Input records Block Start

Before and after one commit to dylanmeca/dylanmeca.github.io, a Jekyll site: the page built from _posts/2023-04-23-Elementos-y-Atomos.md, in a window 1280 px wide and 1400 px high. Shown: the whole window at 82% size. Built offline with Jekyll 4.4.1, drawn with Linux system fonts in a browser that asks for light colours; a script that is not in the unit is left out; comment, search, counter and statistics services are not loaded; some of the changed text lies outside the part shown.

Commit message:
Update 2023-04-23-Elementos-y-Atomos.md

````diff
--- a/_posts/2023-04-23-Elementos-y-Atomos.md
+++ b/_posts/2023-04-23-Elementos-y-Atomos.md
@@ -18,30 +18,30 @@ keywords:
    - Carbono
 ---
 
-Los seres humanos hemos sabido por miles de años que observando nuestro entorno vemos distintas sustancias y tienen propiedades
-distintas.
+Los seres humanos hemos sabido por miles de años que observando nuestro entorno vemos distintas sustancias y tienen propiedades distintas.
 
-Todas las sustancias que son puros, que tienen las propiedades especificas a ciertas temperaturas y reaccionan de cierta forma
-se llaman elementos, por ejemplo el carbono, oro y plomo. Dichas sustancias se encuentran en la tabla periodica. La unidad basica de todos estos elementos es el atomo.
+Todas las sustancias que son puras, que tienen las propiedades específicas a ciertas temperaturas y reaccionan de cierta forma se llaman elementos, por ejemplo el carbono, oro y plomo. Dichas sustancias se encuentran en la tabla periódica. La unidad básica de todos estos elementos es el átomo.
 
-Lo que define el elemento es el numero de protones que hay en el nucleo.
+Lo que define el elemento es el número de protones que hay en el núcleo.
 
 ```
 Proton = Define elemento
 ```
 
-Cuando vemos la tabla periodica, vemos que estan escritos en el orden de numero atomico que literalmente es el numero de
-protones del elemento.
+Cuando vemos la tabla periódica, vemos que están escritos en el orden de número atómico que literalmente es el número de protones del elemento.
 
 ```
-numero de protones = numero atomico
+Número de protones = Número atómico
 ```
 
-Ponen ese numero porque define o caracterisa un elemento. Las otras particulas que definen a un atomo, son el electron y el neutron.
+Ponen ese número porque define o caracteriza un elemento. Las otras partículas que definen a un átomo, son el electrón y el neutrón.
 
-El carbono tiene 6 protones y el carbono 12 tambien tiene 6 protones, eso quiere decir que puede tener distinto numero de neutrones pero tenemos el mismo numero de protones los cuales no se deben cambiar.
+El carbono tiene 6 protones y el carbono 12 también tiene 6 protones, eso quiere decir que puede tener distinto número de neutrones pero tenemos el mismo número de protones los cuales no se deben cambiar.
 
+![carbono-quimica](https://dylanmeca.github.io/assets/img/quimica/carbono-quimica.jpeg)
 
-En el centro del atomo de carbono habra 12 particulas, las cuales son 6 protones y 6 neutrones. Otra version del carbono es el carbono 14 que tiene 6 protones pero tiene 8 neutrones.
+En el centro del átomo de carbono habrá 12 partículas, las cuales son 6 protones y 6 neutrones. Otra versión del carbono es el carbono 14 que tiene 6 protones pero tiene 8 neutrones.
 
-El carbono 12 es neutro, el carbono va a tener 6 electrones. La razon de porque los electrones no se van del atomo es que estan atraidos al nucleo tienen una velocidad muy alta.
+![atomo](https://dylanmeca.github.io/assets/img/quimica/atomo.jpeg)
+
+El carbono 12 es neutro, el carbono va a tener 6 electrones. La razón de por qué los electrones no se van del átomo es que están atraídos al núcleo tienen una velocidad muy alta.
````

Input records Block End

* Work item:
Using the material above, report each line where "numero" occurs.

* Exercise result:
-Lo que define el elemento es el numero de protones que hay en el nucleo.
-Cuando vemos la tabla periodica, vemos que estan escritos en el orden de numero atomico que literalmente es el numero de
-numero de protones = numero atomico
-Ponen ese numero porque define o caracterisa un elemento. Las otras particulas que definen a un atomo, son el electron y el neutron.
-El carbono tiene 6 protones y el carbono 12 tambien tiene 6 protones, eso quiere decir que puede tener distinto numero de neutrones pero tenemos el mismo numero de protones los cuales no se deben cambiar.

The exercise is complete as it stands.